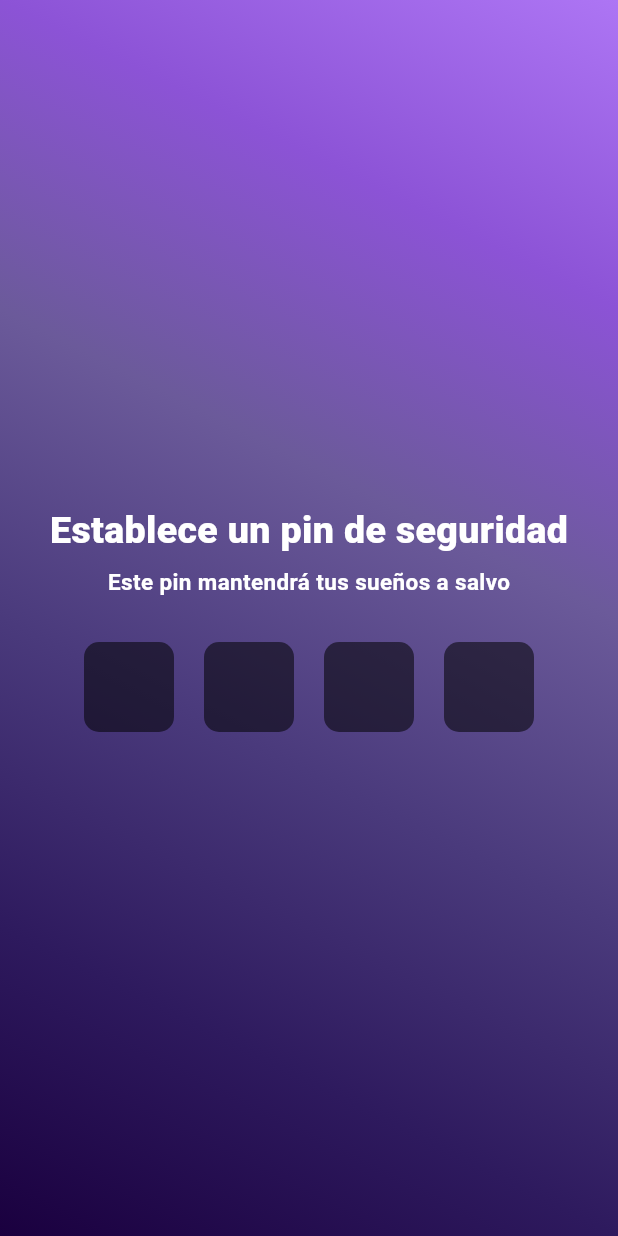
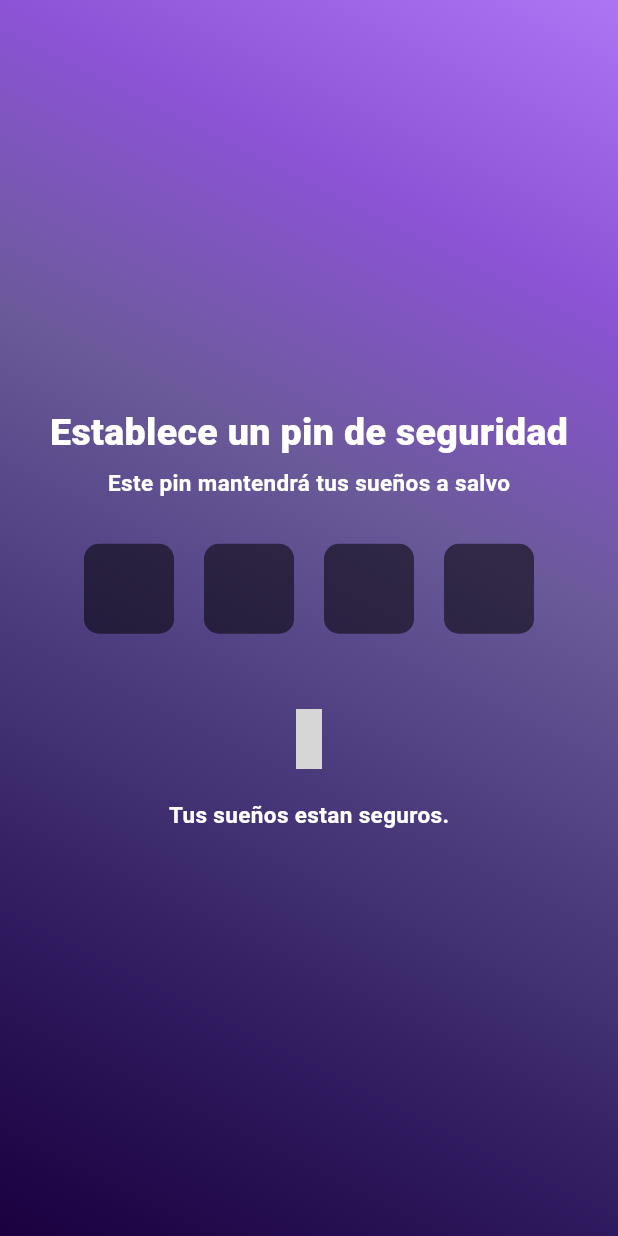
Before and after one commit to Whadyjm/reverie, a Flutter app: the SecretPin screen opened directly with empty values, on a phone screen of 412 x 824 dp. Run offline on Flutter 3.47's test engine with Material 3 defaults, Android fonts, the phone set to English and light mode, and no system bars; our stand-ins replace animate_do, cloud_firestore, custom_rating_bar, easy_date_timeline, firebase_auth, firebase_core and 6 more; accounts and stored records are empty; grey boxes are pictures that could not be loaded.

Commit message:
mensaje de seguridad

```diff
--- a/lib/screens/secret_pin.dart
+++ b/lib/screens/secret_pin.dart
@@ -2,6 +2,7 @@ import 'package:cloud_firestore/cloud_firestore.dart';
 import 'package:firebase_auth/firebase_auth.dart';
 import 'package:flutter/cupertino.dart';
 import 'package:flutter/material.dart';
+import 'package:iconsax_flutter/iconsax_flutter.dart';
 import 'package:pillow/style/text_style.dart';
 import 'package:pillow/widgets/custom_button.dart';
 
@@ -202,7 +203,19 @@ class _SecretPinState extends State<SecretPin> {
                     recoverPinDialog(context);
                   },),
                 ),
-              )
+              ),
+              const SizedBox(height: 50,),
+              Icon(Iconsax.lock_1, color: Colors.white70, size: 40),
+              const SizedBox(height: 20,),
+              Row(
+                mainAxisAlignment: MainAxisAlignment.center,
+                children: [
+                  Text(
+                    'Tus sueños estan seguros.',
+                    style: RobotoTextStyle.smallTextStyle(Colors.white),
+                  ),
+                ],
+              ),
             ],
           ),
         ),
```
Also changed, not shown: lib/screens/home_screen.dart (+16 -7 lines).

=-=-=-=-=

Give back every record above word for word, dropping pictures.

Output for this exercise:
Before and after one commit to Whadyjm/reverie, a Flutter app: the SecretPin screen opened directly with empty values, on a phone screen of 412 x 824 dp. Run offline on Flutter 3.47's test engine with Material 3 defaults, Android fonts, the phone set to English and light mode, and no system bars; our stand-ins replace animate_do, cloud_firestore, custom_rating_bar, easy_date_timeline, firebase_auth, firebase_core and 6 more; accounts and stored records are empty; grey boxes are pictures that could not be loaded.

Commit message:
mensaje de seguridad

```diff
--- a/lib/screens/secret_pin.dart
+++ b/lib/screens/secret_pin.dart
@@ -2,6 +2,7 @@ import 'package:cloud_firestore/cloud_firestore.dart';
 import 'package:firebase_auth/firebase_auth.dart';
 import 'package:flutter/cupertino.dart';
 import 'package:flutter/material.dart';
+import 'package:iconsax_flutter/iconsax_flutter.dart';
 import 'package:pillow/style/text_style.dart';
 import 'package:pillow/widgets/custom_button.dart';
 
@@ -202,7 +203,19 @@ class _SecretPinState extends State<SecretPin> {
                     recoverPinDialog(context);
                   },),
                 ),
-              )
+              ),
+              const SizedBox(height: 50,),
+              Icon(Iconsax.lock_1, color: Colors.white70, size: 40),
+              const SizedBox(height: 20,),
+              Row(
+                mainAxisAlignment: MainAxisAlignment.center,
+                children: [
+                  Text(
+                    'Tus sueños estan seguros.',
+                    style: RobotoTextStyle.smallTextStyle(Colors.white),
+                  ),
+                ],
+              ),
             ],
           ),
         ),
```
Also changed, not shown: lib/screens/home_screen.dart (+16 -7 lines).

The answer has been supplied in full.